The Indonesian government unveiled the first stimulus package last February worth US$725 million to support the tourism, airline, and property industries during the coronavirus crisis. Other than that, the government also provided extra funding for the Affordable Food Program to aid 15 million low-income households buy staple foods. The program was introduced by President Joko Widodo during his re-election campaign last year.
Some time mid March, the government then issued its second emergency stimulus package valued at US$8 billion. The package provides a range of fiscal and non-fiscal incentives in addition to a special stimulus for small and medium-sized (SMEs) businesses. Some of the fiscal incentives were mainly for the manufacturing industry in the form of tax breaks.

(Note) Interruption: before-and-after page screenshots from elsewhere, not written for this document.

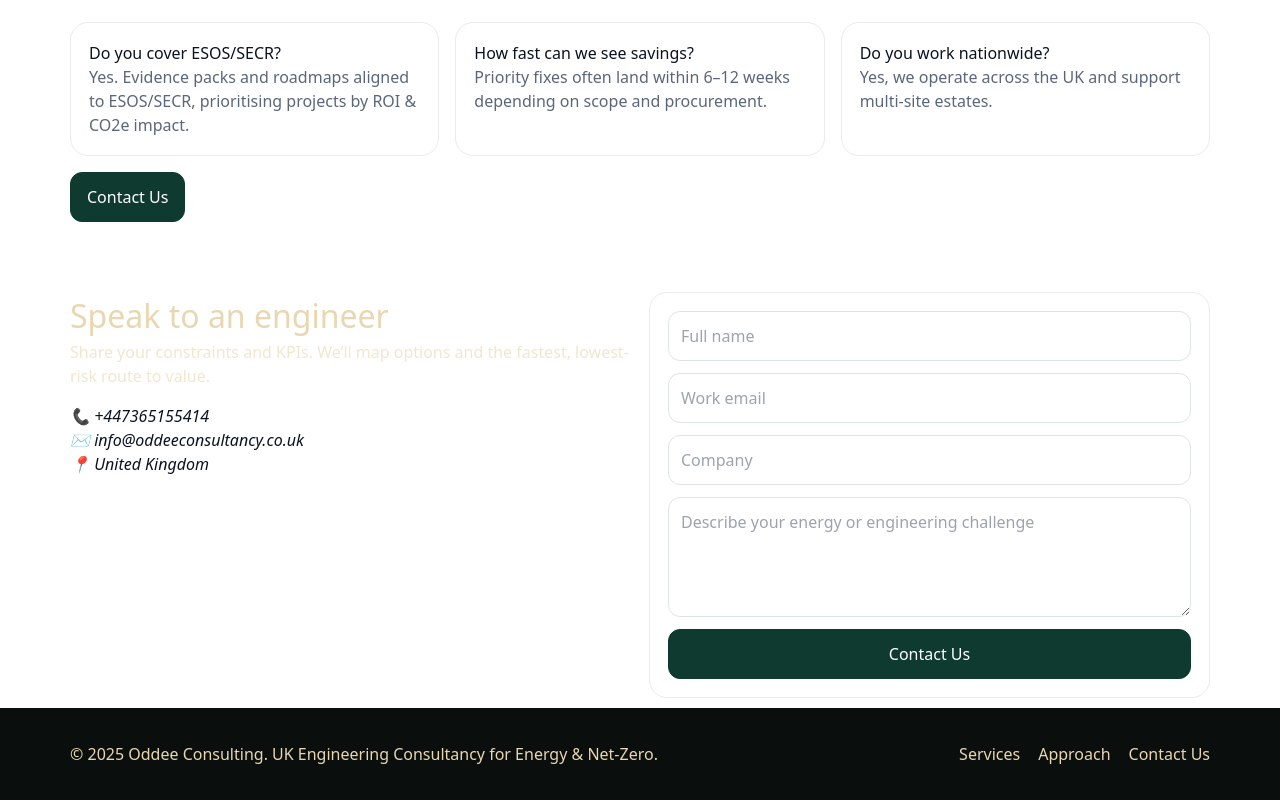
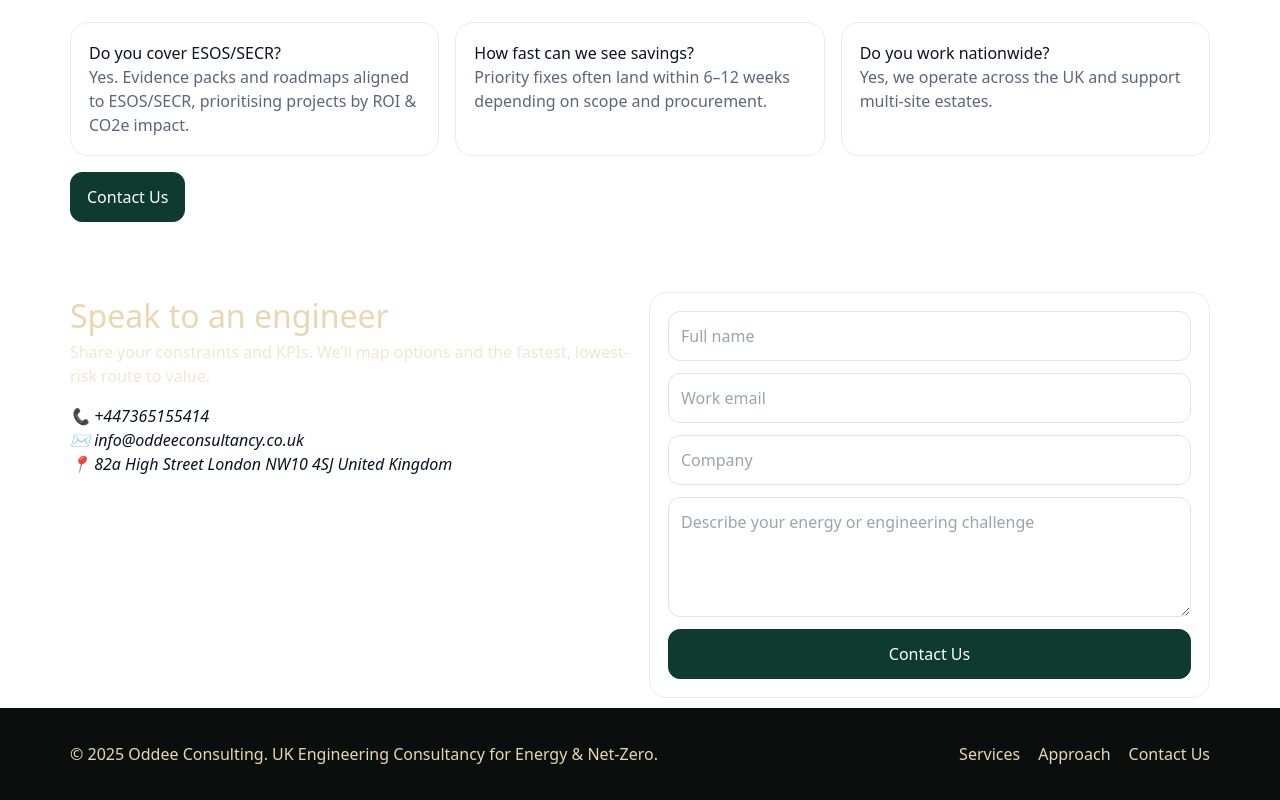
Before and after one commit to daoddee/oddeeconsultancy, a React (Vite) app: page / in a window 1280 px wide. Shown: the part 1984-2784 px from the top of the page. Built offline with nearby package versions, Linux system fonts and the light colour scheme; the HTML template or start-up script is replaced by a standard one.

Commit message:
Update App.tsx

```diff
--- a/src/App.tsx
+++ b/src/App.tsx
@@ -422,7 +422,10 @@ export default function App(): JSX.Element {
             <address style={{ marginTop: 16 }}>
               📞 <a href={telHref} style={{ color: "inherit", textDecoration: "none" }}>{phone}</a><br />
               ✉️ <a href={mailHref} style={{ color: "inherit", textDecoration: "none" }}>{email}</a><br />
-              📍 United Kingdom
+              📍 82a High Street
+              London
+              NW10 4SJ
+              United Kingdom
             </address>
           </div>
 
```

Not long after, the third stimulus package was announced to fund the healthcare system and cash transfers, as reported by local media. Last month, Indonesia unveiled its latest and bigger stimulus package worth US$47.6 billion which aims to “strengthen the healthcare system, direct more spending toward social protection to boost consumption and provide incentives to rescue Indonesian businesses from bankruptcy and workers from layoffs,” as reported in local media.
“This is a thorough stimulus package to support people’s purchasing power and businesses,” explained the country’s finance minister. “We are hoping that this stimulus can maintain our economic growth at above zero percent.”
Nevertheless, Sri Mulyani recently said that the stimulus spending was still slow to take effect, citing administrative issues that are hampering the government’s efforts to disburse virus funds swiftly.
Piter Abdullah, research director at the Center of Reform on Economics (CORE), an economic think tank urged the government to move promptly in disbursing its promised fiscal incentives in order to revive the economy.
"We cannot avoid a recession but we still can avoid an economic crisis in which a huge number of businesses go bankrupt," he told local media.